::: AVAILABLE DATA :::

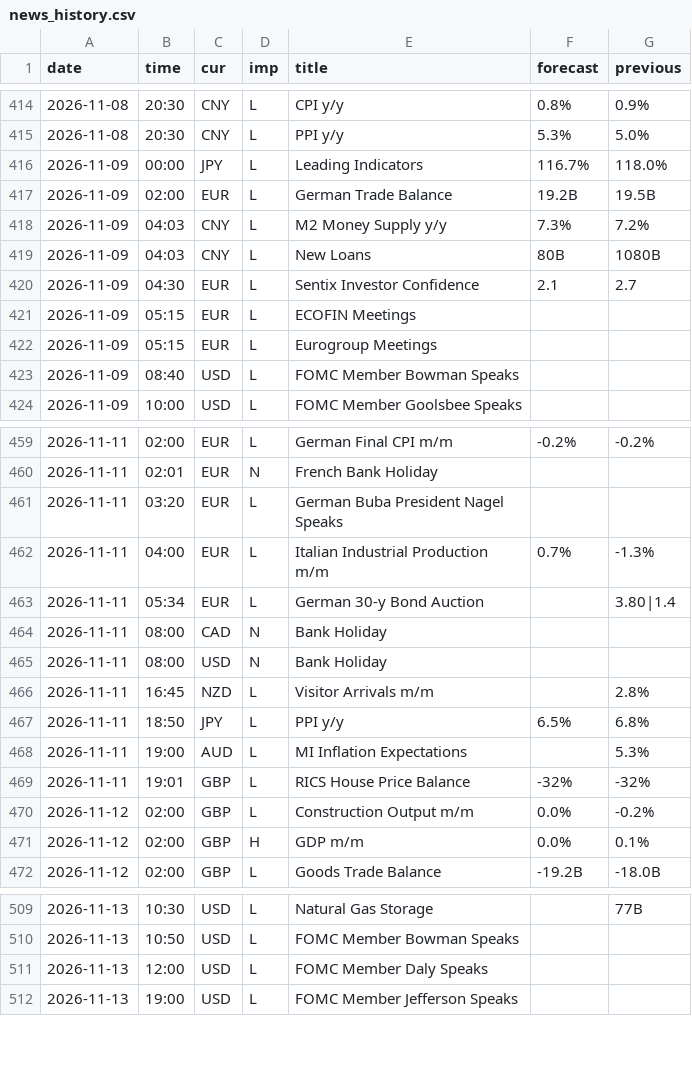
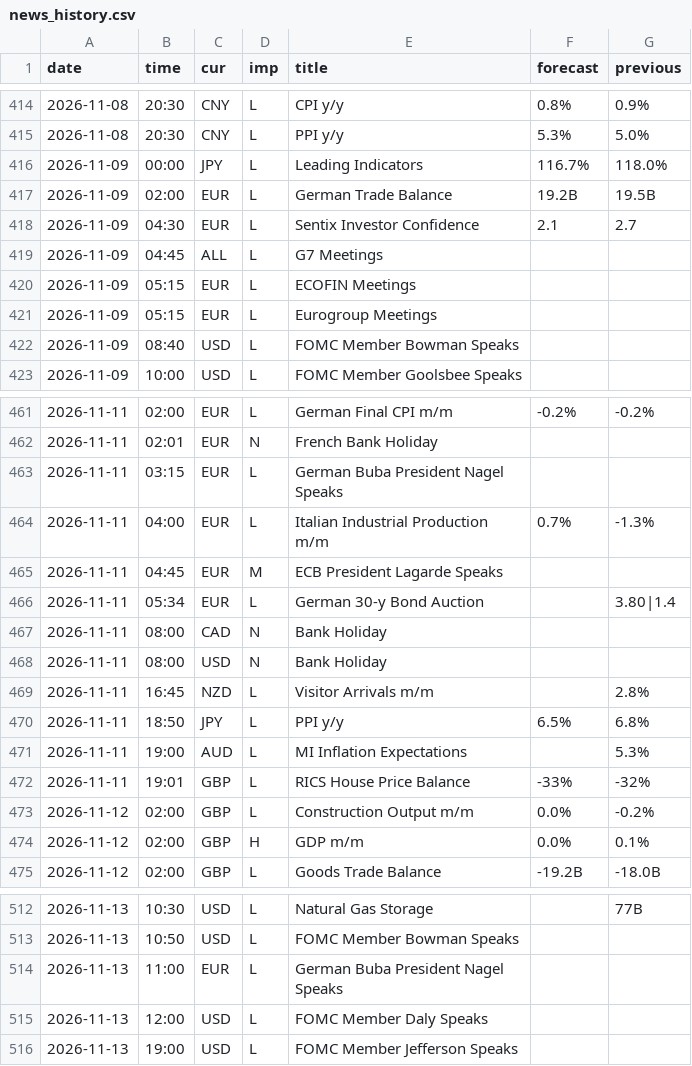
Before and after one commit to MaxMaseratii/gamma-levels, a CSV file: docs/news/news_history.csv, drawn as a sheet; only a part is shown, gaps mark what is left out; the diff covers the shown part only.

```diff
--- a/docs/news/news_history.csv
+++ b/docs/news/news_history.csv
@@ -417,5 +417,4 @@ date,time,cur,imp,title,forecast,previous
 2026-11-09,02:00,EUR,L,German Trade Balance,19.2B,19.5B
-2026-11-09,04:03,CNY,L,M2 Money Supply y/y,7.3%,7.2%
-2026-11-09,04:03,CNY,L,New Loans,80B,1080B
 2026-11-09,04:30,EUR,L,Sentix Investor Confidence,2.1,2.7
+2026-11-09,04:45,ALL,L,G7 Meetings,,
 2026-11-09,05:15,EUR,L,ECOFIN Meetings,,
@@ -460,4 +462,5 @@ date,time,cur,imp,title,forecast,previous
 2026-11-11,02:01,EUR,N,French Bank Holiday,,
-2026-11-11,03:20,EUR,L,German Buba President Nagel Speaks,,
+2026-11-11,03:15,EUR,L,German Buba President Nagel Speaks,,
 2026-11-11,04:00,EUR,L,Italian Industrial Production m/m,0.7%,-1.3%
+2026-11-11,04:45,EUR,M,ECB President Lagarde Speaks,,
 2026-11-11,05:34,EUR,L,German 30-y Bond Auction,,3.80|1.4
@@ -468,3 +471,3 @@ date,time,cur,imp,title,forecast,previous
 2026-11-11,19:00,AUD,L,MI Inflation Expectations,,5.3%
-2026-11-11,19:01,GBP,L,RICS House Price Balance,-32%,-32%
+2026-11-11,19:01,GBP,L,RICS House Price Balance,-33%,-32%
 2026-11-12,02:00,GBP,L,Construction Output m/m,0.0%,-0.2%
@@ -510,2 +513,3 @@ date,time,cur,imp,title,forecast,previous
 2026-11-13,10:50,USD,L,FOMC Member Bowman Speaks,,
+2026-11-13,11:00,EUR,L,German Buba President Nagel Speaks,,
 2026-11-13,12:00,USD,L,FOMC Member Daly Speaks,,
```
Also changed, not shown: 5 added rows, 2 removed rows and 6 edited cells elsewhere in this file, 2 other files.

:::

*TASK DIRECTIONS*: Write the listing out in full, exactly; no images.

*RESPONSE*:
Before and after one commit to MaxMaseratii/gamma-levels, a CSV file: docs/news/news_history.csv, drawn as a sheet; only a part is shown, gaps mark what is left out; the diff covers the shown part only.

```diff
--- a/docs/news/news_history.csv
+++ b/docs/news/news_history.csv
@@ -417,5 +417,4 @@ date,time,cur,imp,title,forecast,previous
 2026-11-09,02:00,EUR,L,German Trade Balance,19.2B,19.5B
-2026-11-09,04:03,CNY,L,M2 Money Supply y/y,7.3%,7.2%
-2026-11-09,04:03,CNY,L,New Loans,80B,1080B
 2026-11-09,04:30,EUR,L,Sentix Investor Confidence,2.1,2.7
+2026-11-09,04:45,ALL,L,G7 Meetings,,
 2026-11-09,05:15,EUR,L,ECOFIN Meetings,,
@@ -460,4 +462,5 @@ date,time,cur,imp,title,forecast,previous
 2026-11-11,02:01,EUR,N,French Bank Holiday,,
-2026-11-11,03:20,EUR,L,German Buba President Nagel Speaks,,
+2026-11-11,03:15,EUR,L,German Buba President Nagel Speaks,,
 2026-11-11,04:00,EUR,L,Italian Industrial Production m/m,0.7%,-1.3%
+2026-11-11,04:45,EUR,M,ECB President Lagarde Speaks,,
 2026-11-11,05:34,EUR,L,German 30-y Bond Auction,,3.80|1.4
@@ -468,3 +471,3 @@ date,time,cur,imp,title,forecast,previous
 2026-11-11,19:00,AUD,L,MI Inflation Expectations,,5.3%
-2026-11-11,19:01,GBP,L,RICS House Price Balance,-32%,-32%
+2026-11-11,19:01,GBP,L,RICS House Price Balance,-33%,-32%
 2026-11-12,02:00,GBP,L,Construction Output m/m,0.0%,-0.2%
@@ -510,2 +513,3 @@ date,time,cur,imp,title,forecast,previous
 2026-11-13,10:50,USD,L,FOMC Member Bowman Speaks,,
+2026-11-13,11:00,EUR,L,German Buba President Nagel Speaks,,
 2026-11-13,12:00,USD,L,FOMC Member Daly Speaks,,
```
Also changed, not shown: 5 added rows, 2 removed rows and 6 edited cells elsewhere in this file, 2 other files.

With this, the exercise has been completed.